** Your instructions **
Going line by line through the material below, tally those that contain the word "const" and give the count by itself.

** Data records **
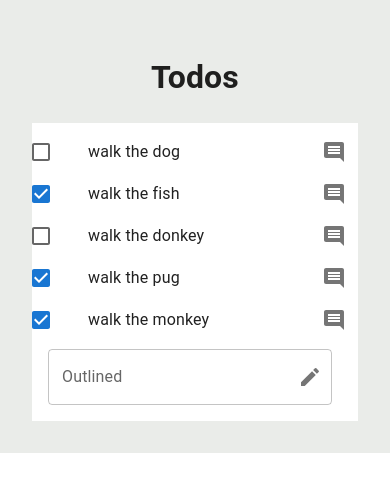
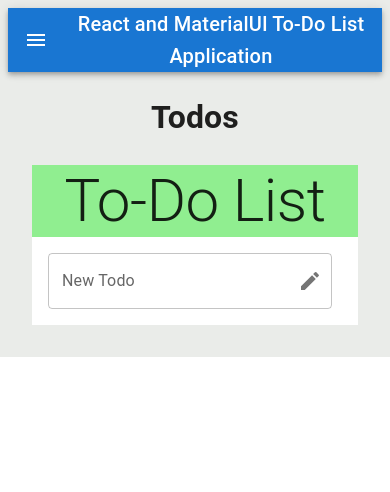
Before and after one commit to DavidBBrand/mui-react-todolist, a React (Vite) app: page / in a window 390 px wide. Shown: the top 492 px of the page. Built offline with nearby package versions, Linux system fonts and the light colour scheme.

Commit message:
Added responsive styling to list and a mui navbar

```diff
--- a/src/App.css
+++ b/src/App.css
@@ -1,7 +1,7 @@
 #root {
   max-width: 1280px;
   margin: 0 auto;
-  padding: 2rem;
+  padding: .5rem;
   text-align: center;
   background: rgba(159, 170, 156, 0.219);
 }
--- a/src/App.jsx
+++ b/src/App.jsx
@@ -1,12 +1,14 @@
 import './App.css'
 import CssBaseLine from "@mui/material/CssBaseLine"
 import ToDoList from "./ToDoList"
+import Navbar from "./Navbar";
 
 function App() {
 
 
   return (
     <>
+      <Navbar/>
       <CssBaseLine />
       <h1>Todos</h1>
       <ToDoList />
--- /dev/null
+++ b/src/Navbar.jsx
@@ -0,0 +1,29 @@
+import AppBar from '@mui/material/AppBar';
+import Box from '@mui/material/Box';
+import Toolbar from '@mui/material/Toolbar';
+import Typography from '@mui/material/Typography';
+import IconButton from '@mui/material/IconButton';
+import MenuIcon from '@mui/icons-material/Menu';
+
+export default function Navbar() {
+  return (
+    <Box sx={{ flexGrow: 1 }}>
+      <AppBar position="static">
+        <Toolbar>
+          <IconButton
+            size="large"
+            edge="start"
+            color="inherit"
+            aria-label="menu"
+            sx={{ mr: 2 }}
+          >
+            <MenuIcon />
+          </IconButton>
+          <Typography variant="h6" component="div" sx={{ flexGrow: 1 }}>
+            React and MaterialUI To-Do List Application
+          </Typography>
+        </Toolbar>
+      </AppBar>
+    </Box>
+  );
+}
--- a/src/ToDoForm.jsx
+++ b/src/ToDoForm.jsx
@@ -4,6 +4,7 @@
 import { useState } from "react";
 import InputAdornment from '@mui/material/InputAdornment';
 import IconButton from "@mui/material/IconButton";
+
 
 
 export default function ToDoForm({ addTodo }){
@@ -13,15 +14,15 @@
     }
     const handleSubmit = (e) => {
         e.preventDefault();
-        addTodo();
-        setText();
+        addTodo(text);
+        setText("");
     }
     return (
         <ListItem>
           <form onSubmit={handleSubmit}>
             <TextField
               id="outlined-basic"
-              label="Outlined"
+              label="New Todo"
               variant="outlined"
               onChange={handleChange}
               value={text}
--- a/src/ToDoItem.jsx
+++ b/src/ToDoItem.jsx
@@ -5,6 +5,7 @@
 import Checkbox from '@mui/material/Checkbox';
 import IconButton from '@mui/material/IconButton';
 import CommentIcon from '@mui/icons-material/Comment';
+import DeleteIcon from '@mui/icons-material/Delete';
 import { useState } from "react";
 
 export default function ToDoItem({todo, remove, toggle }) {
@@ -21,7 +22,7 @@
             aria-label="comments"
             onClick={removeTodo}
             >
-            <CommentIcon />
+            <DeleteIcon />
           </IconButton>
         }
         disablePadding
--- a/src/ToDoList.jsx
+++ b/src/ToDoList.jsx
@@ -2,18 +2,24 @@
 import List from '@mui/material/List';
 import ToDoItem from "./ToDoItem";
 import ToDoForm from "./ToDoForm";
+import { Box, Typography } from "@mui/material";
 
-import { useState } from "react";
-const initialTodos = [
-  {id:1, text: "walk the dog", completed: false},
-  {id:2, text: "walk the fish", completed: true},
-  {id:3, text: "walk the donkey", completed: false},
-  {id:4, text: "walk the pug", completed: true},
-  {id:5, text: "walk the monkey", completed: true},
-];
+import { useState, useEffect } from "react";
 
+const getInitialData = () => {
+  const data = JSON.parse(localStorage.getItem("todos"));
+  if (!data) return [];
+  return data;
+}
 export default function ToDoList() {
-    const [todos, setTodos] = useState(initialTodos);
+    const [todos, setTodos] = useState(getInitialData);
+
+    useEffect(() => {
+      localStorage.setItem(
+        'todos',
+        JSON.stringify(todos),
+      )
+    }, [todos])
 
     const removeTodo = (id) => {
       setTodos(prevTodos => {
@@ -33,10 +39,23 @@
     }
     const addTodo = (text) => {
       setTodos(prevTodos => {
-        return [...prevTodos, {text: text, id: 8, completed: false}];
+        return [...prevTodos, {text: text, id: crypto.randomUUID(), completed: false}];
       });
      };
     return (
+      <Box
+        sx={{
+          display: "flex",
+          justifyContent: "center",
+          flexDirection: "column",
+          alignItems: "center",
+          m: 3,
+          background: "lightGreen",
+        }}
+      >
+        <Typography variant="h2" component="h1" sx={{ flexGrow: 1 }}>
+            To-Do List
+        </Typography>
         <List sx={{ width: '100%', maxWidth: 360, bgcolor: 'background.paper' }}>
             {todos.map((todo) => {
               return  <ToDoItem todo={todo}  key={todo.id} remove={removeTodo} toggle={() => toggleTodo(todo.id)} />;
@@ -44,5 +63,6 @@
             })}
             <ToDoForm addTodo={addTodo} />
         </List>
+      </Box>
     )
 }
```
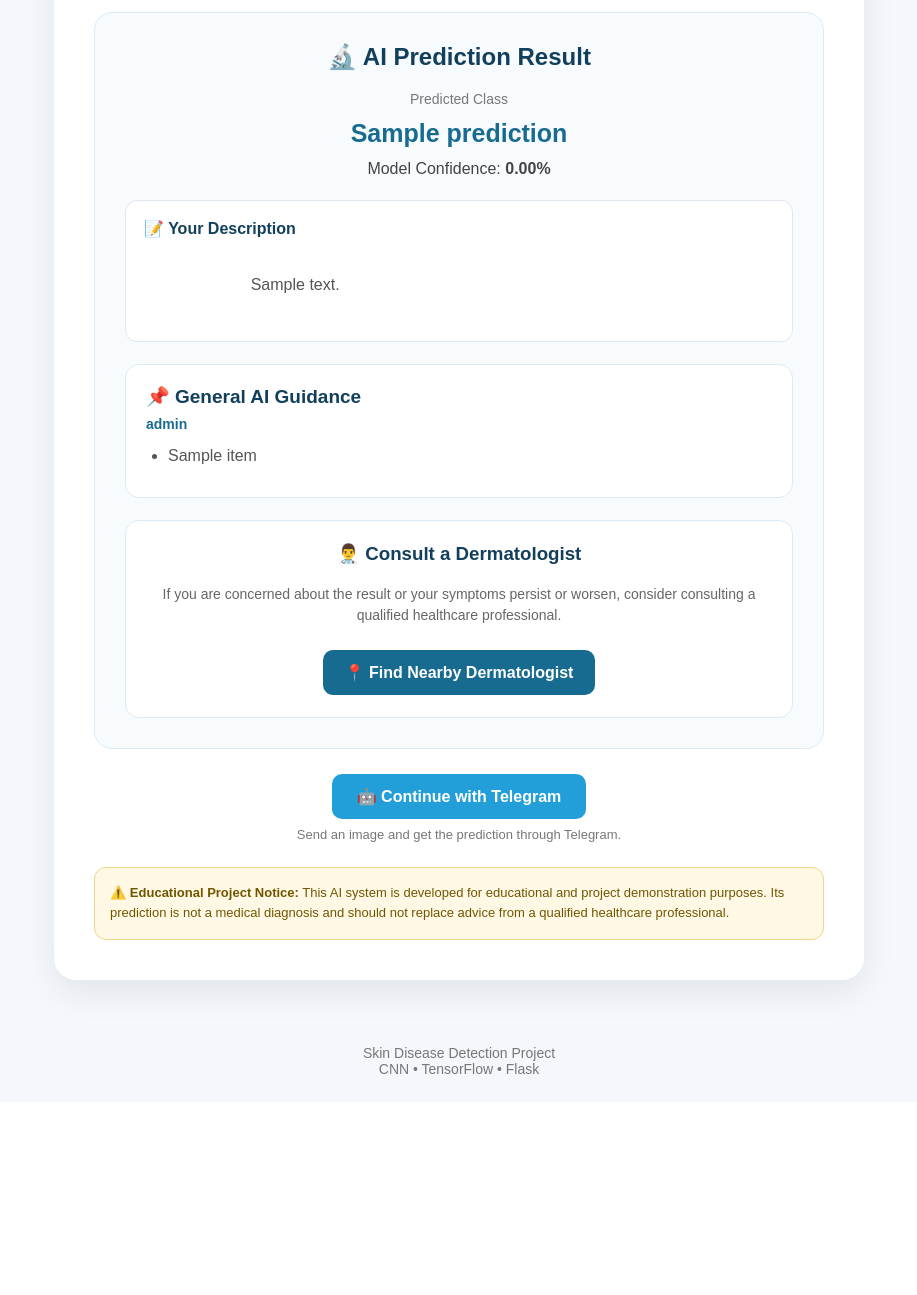
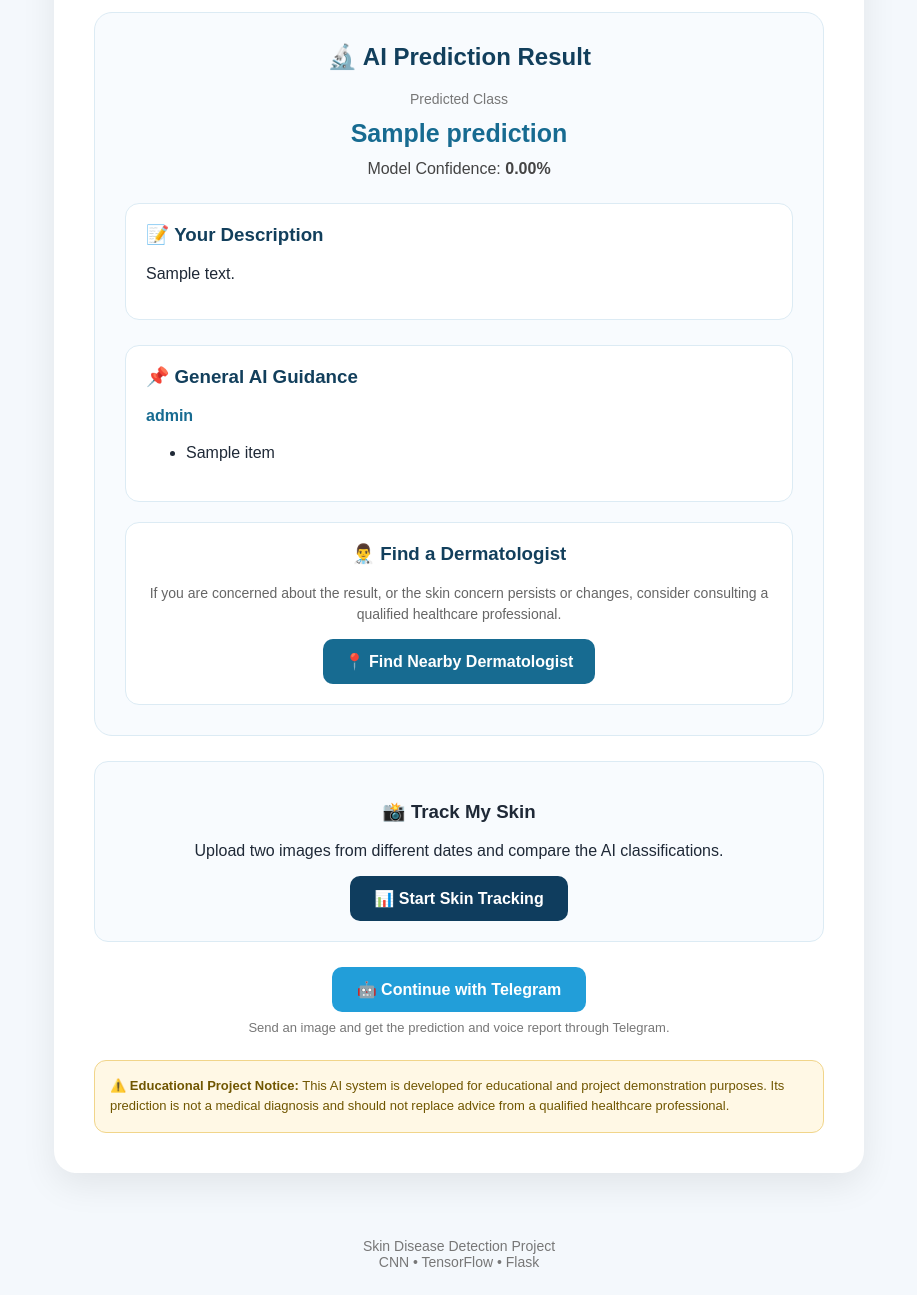
Before and after one commit to keerthana1780-del/skin-disease-detection, a Flask app: template templates/index.html in a window 1280 px wide. Shown: the part 713-2008 px from the top of the page, without its empty margins (181-1098 px from the left). Before the commit the page ends 1787 px from the top, so only its background shows below. Run offline with Flask 3, Linux system fonts and the light colour scheme; the template is opened without the code that fills it: most values are stand-ins (such as "Sample title", 1, 10 or a date in 2020); parts of the project's set-up code (start-up, migrations or seed data) failed here and were passed over.

Commit message:
Update index.html

```diff
--- a/templates/index.html
+++ b/templates/index.html
@@ -247,81 +206,49 @@
             color: #444;
         }
 
-        /* ================= DESCRIPTION RESULT ================= */
-
-        .description-result {
-            margin-top: 22px;
-            padding: 18px;
-            background: white;
-            border-radius: 12px;
-            border: 1px solid #e0e7ed;
-        }
-
-        .description-result-title {
-            font-weight: bold;
-            color: #123f5c;
-            margin-bottom: 8px;
-        }
-
-        .description-result p {
-            margin: 0;
-            color: #555;
-            line-height: 1.6;
-            white-space: pre-wrap;
-        }
-
-        /* ================= AI GUIDANCE ================= */
+        /* ================= GUIDANCE ================= */
 
         .guidance {
-            margin-top: 22px;
+            margin-top: 25px;
             padding: 20px;
             background: white;
             border-radius: 14px;
             border: 1px solid #dcebf4;
         }
 
-        .guidance-title {
-            font-size: 19px;
-            font-weight: bold;
+        .guidance h3 {
+            margin-top: 0;
             color: #123f5c;
-            margin-bottom: 8px;
         }
 
         .guidance-level {
-            font-size: 14px;
             font-weight: bold;
             color: #176b91;
             margin-bottom: 12px;
         }
 
-        .guidance ul {
-            margin: 0;
-            padding-left: 22px;
-        }
-
         .guidance li {
-            margin-bottom: 9px;
-            color: #555;
+            margin-bottom: 8px;
             line-height: 1.5;
         }
 
         /* ================= DOCTOR ================= */
 
-        .doctor-section {
-            margin-top: 22px;
-            padding: 22px;
+        .doctor {
+            margin-top: 20px;
+            padding: 20px;
+            text-align: center;
             background: white;
             border-radius: 14px;
             border: 1px solid #dcebf4;
-            text-align: center;
         }
 
-        .doctor-section h3 {
+        .doctor h3 {
+            color: #123f5c;
             margin-top: 0;
-            color: #123f5c;
         }
 
-        .doctor-section p {
+        .doctor p {
             color: #666;
             font-size: 14px;
             line-height: 1.5;
@@ -329,19 +256,33 @@
 
         .doctor-btn {
             display: inline-block;
-            margin-top: 10px;
-            padding: 13px 22px;
             background: #176b91;
             color: white;
+            padding: 13px 22px;
+            border-radius: 10px;
             text-decoration: none;
-            border-radius: 10px;
             font-weight: bold;
-            transition: 0.2s;
         }
 
-        .doctor-btn:hover {
-            transform: translateY(-2px);
-            box-shadow: 0 7px 18px rgba(23, 107, 145, 0.25);
+        /* ================= TRACK ================= */
+
+        .track-section {
+            margin-top: 25px;
+            text-align: center;
+            padding: 20px;
+            background: #f8fbfe;
+            border-radius: 14px;
+            border: 1px solid #dcebf4;
+        }
+
+        .track-btn {
+            display: inline-block;
+            background: #0f3d5e;
+            color: white;
+            padding: 13px 24px;
+            border-radius: 10px;
+            text-decoration: none;
+            font-weight: bold;
         }
 
         /* ================= TELEGRAM ================= */
@@ -613,15 +523,15 @@
         </div>
 
 
-                <!-- ================= USER DESCRIPTION ================= -->
+        <!-- ================= DESCRIPTION ================= -->
 
         {% if description %}
 
-                <div class="description-result">
+        <div class="guidance">
 
-                    <div class="description-result-title">
+            <h3>
                 📝 Your Description
-                    </div>
+            </h3>
 
             <p>
                 {{ description }}
@@ -632,23 +542,19 @@
         {% endif %}
 
 
-                <!-- ================= AI GUIDANCE ================= -->
+        <!-- ================= IDEA 1 GUIDANCE ================= -->
 
         {% if guidance %}
 
         <div class="guidance">
 
-                    <div class="guidance-title">
+            <h3>
                 📌 General AI Guidance
-                    </div>
-
-                    {% if guidance_level %}
+            </h3>
 
             <div class="guidance-level">
                 {{ guidance_level }}
             </div>
-
-                    {% endif %}
 
             <ul>
 
@@ -667,21 +573,20 @@
         {% endif %}
 
 
-                <!-- ================= FIND DERMATOLOGIST ================= -->
+        <!-- ================= DERMATOLOGIST ================= -->
 
         {% if dermatologist_url %}
 
-                <div class="doctor-section">
+        <div class="doctor">
 
             <h3>
-                        👨‍⚕️ Consult a Dermatologist
+                👨‍⚕️ Find a Dermatologist
             </h3>
 
             <p>
-                        If you are concerned about the result
-                        or your symptoms persist or worsen,
-                        consider consulting a qualified
-                        healthcare professional.
+                If you are concerned about the result,
+                or the skin concern persists or changes,
+                consider consulting a qualified healthcare professional.
             </p>
 
             <a
@@ -702,6 +607,29 @@
     {% endif %}
 
 
+    <!-- ================= IDEA 2 ================= -->
+
+    <div class="track-section">
+
+        <h3>
+            📸 Track My Skin
+        </h3>
+
+        <p>
+            Upload two images from different dates
+            and compare the AI classifications.
+        </p>
+
+        <a
+            href="/track"
+            class="track-btn"
+        >
+            📊 Start Skin Tracking
+        </a>
+
+    </div>
+
+
     <!-- ================= TELEGRAM ================= -->
 
     <div class="telegram-section">
@@ -716,7 +644,10 @@
         </a>
 
         <div class="telegram-text">
-                    Send an image and get the prediction through Telegram.
+
+            Send an image and get the prediction
+            and voice report through Telegram.
+
         </div>
 
     </div>
```
Also changed, not shown: other parts of templates/index.html (+18 -98 lines). Lines whose indentation alone changed are shown as unchanged.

** Task output **
8